───── Data listing

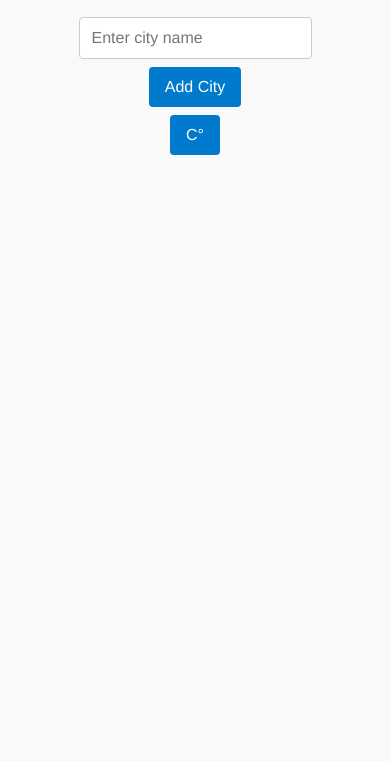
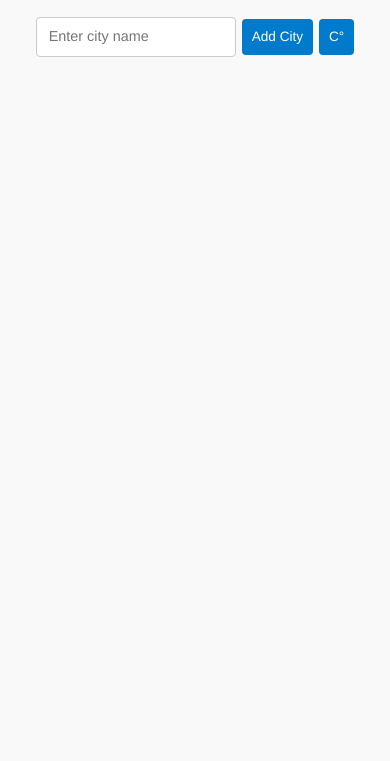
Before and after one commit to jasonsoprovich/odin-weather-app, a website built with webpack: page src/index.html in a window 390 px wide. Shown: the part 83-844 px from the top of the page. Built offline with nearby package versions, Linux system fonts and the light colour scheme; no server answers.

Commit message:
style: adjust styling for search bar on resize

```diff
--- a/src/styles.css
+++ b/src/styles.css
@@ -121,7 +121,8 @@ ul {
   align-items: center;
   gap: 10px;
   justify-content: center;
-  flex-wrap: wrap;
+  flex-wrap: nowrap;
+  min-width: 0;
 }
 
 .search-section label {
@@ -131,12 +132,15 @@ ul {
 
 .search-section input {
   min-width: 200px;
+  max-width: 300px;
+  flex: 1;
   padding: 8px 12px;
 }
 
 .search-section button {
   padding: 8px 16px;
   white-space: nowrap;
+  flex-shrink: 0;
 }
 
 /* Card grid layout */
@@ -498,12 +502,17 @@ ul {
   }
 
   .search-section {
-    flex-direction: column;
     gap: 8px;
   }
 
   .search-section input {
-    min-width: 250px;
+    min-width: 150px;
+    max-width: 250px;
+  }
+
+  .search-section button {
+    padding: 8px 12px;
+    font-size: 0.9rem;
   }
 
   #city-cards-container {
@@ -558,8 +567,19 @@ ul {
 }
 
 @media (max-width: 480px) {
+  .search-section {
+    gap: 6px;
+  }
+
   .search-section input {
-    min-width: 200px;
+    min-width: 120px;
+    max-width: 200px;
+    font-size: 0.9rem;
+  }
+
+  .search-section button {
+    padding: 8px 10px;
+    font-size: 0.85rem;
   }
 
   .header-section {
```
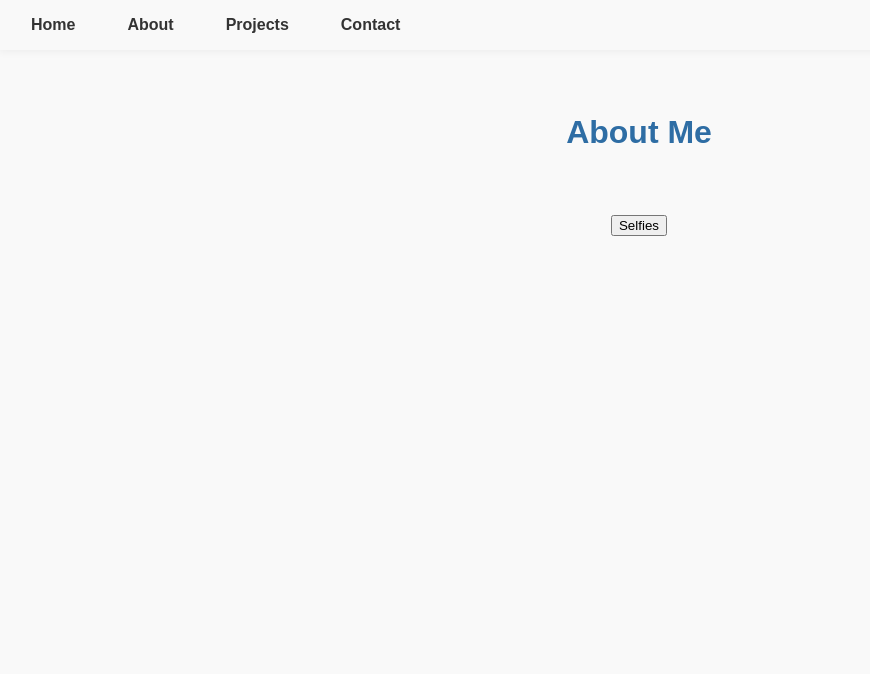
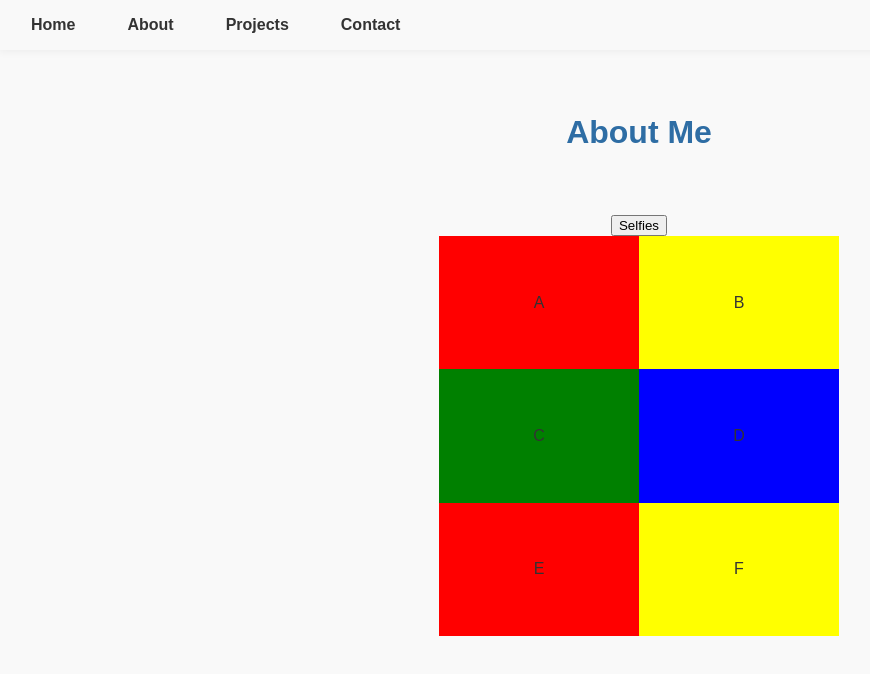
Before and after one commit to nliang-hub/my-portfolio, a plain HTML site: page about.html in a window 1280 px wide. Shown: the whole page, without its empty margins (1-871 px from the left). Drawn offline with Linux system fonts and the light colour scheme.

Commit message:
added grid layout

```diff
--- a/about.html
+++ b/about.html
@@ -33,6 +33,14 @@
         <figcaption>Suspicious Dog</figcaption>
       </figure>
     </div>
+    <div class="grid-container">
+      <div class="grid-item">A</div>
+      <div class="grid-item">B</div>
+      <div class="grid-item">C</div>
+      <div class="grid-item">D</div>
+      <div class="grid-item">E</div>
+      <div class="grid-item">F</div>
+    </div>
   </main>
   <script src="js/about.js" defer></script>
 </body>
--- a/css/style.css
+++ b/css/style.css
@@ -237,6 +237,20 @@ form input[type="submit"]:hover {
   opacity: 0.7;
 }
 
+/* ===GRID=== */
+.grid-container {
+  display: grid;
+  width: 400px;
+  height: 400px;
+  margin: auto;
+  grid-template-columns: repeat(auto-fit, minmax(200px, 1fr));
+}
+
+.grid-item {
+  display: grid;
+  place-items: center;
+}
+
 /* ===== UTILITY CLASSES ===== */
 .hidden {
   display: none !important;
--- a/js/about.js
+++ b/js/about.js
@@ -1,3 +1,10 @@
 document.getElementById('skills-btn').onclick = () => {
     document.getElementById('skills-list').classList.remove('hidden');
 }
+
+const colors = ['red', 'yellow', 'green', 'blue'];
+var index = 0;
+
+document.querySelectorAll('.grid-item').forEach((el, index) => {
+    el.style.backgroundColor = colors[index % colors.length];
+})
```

──────────

Aim of the task >>
For the word "about", show every line of the entries that holds it.

Solution for this exercise >>
Before and after one commit to nliang-hub/my-portfolio, a plain HTML site: page about.html in a window 1280 px wide. Shown: the whole page, without its empty margins (1-871 px from the left). Drawn offline with Linux system fonts and the light colour scheme.
--- a/about.html
+++ b/about.html
   <script src="js/about.js" defer></script>
--- a/js/about.js
+++ b/js/about.js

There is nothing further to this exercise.